## TASK OBJECTIVE
Wherever the string "builds" occurs in a line of these records, report that line.

## Extracted records
========================================

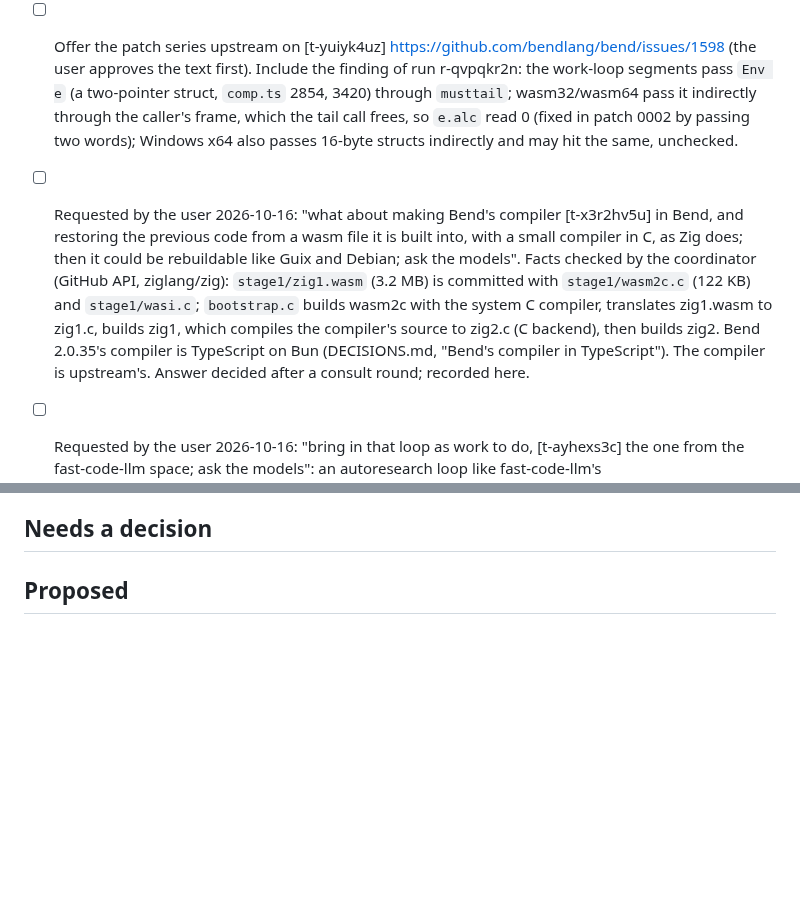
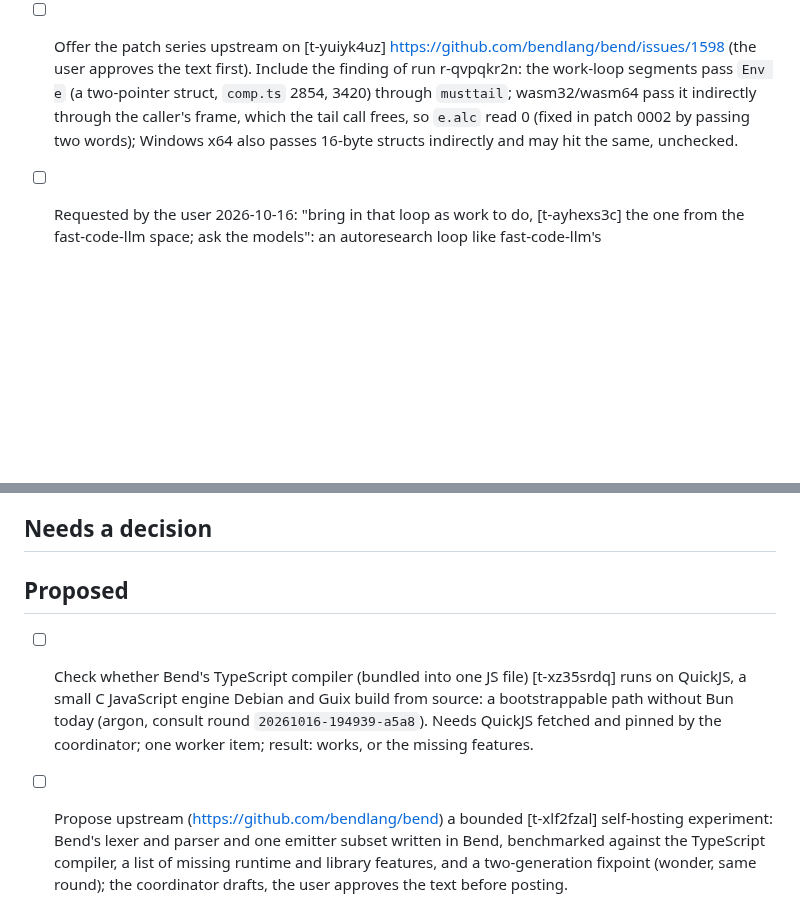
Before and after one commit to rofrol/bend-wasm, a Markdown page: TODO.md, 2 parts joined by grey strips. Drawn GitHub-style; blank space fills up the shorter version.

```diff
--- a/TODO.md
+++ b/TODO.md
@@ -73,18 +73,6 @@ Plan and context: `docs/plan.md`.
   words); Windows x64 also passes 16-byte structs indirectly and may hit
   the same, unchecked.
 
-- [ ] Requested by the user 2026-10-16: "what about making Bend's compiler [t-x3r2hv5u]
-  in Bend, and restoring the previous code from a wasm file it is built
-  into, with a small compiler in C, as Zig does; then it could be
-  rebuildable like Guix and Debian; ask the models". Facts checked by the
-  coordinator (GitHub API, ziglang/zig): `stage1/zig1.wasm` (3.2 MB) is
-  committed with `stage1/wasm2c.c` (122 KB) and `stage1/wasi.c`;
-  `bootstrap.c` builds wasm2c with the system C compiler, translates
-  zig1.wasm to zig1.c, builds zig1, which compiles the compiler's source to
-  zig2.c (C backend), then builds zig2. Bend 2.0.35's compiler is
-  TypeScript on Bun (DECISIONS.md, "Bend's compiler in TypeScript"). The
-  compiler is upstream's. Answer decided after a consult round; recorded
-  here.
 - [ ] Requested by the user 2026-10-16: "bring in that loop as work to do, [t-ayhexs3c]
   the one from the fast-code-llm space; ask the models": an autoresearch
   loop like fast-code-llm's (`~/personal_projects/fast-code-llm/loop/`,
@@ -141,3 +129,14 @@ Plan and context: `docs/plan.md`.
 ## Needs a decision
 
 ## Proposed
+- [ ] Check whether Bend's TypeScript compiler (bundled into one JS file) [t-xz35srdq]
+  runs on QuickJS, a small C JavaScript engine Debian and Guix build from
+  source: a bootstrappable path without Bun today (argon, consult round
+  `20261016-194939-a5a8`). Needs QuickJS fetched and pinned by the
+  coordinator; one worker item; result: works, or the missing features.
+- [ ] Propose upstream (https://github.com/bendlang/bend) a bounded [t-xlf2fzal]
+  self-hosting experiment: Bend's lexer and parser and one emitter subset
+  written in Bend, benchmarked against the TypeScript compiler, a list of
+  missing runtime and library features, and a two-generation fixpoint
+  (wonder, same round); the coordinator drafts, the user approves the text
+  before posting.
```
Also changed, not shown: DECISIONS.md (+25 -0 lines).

========================================

## OUTPUT OF THE EXERCISE
-  `bootstrap.c` builds wasm2c with the system C compiler, translates
-  zig1.wasm to zig1.c, builds zig1, which compiles the compiler's source to
-  zig2.c (C backend), then builds zig2. Bend 2.0.35's compiler is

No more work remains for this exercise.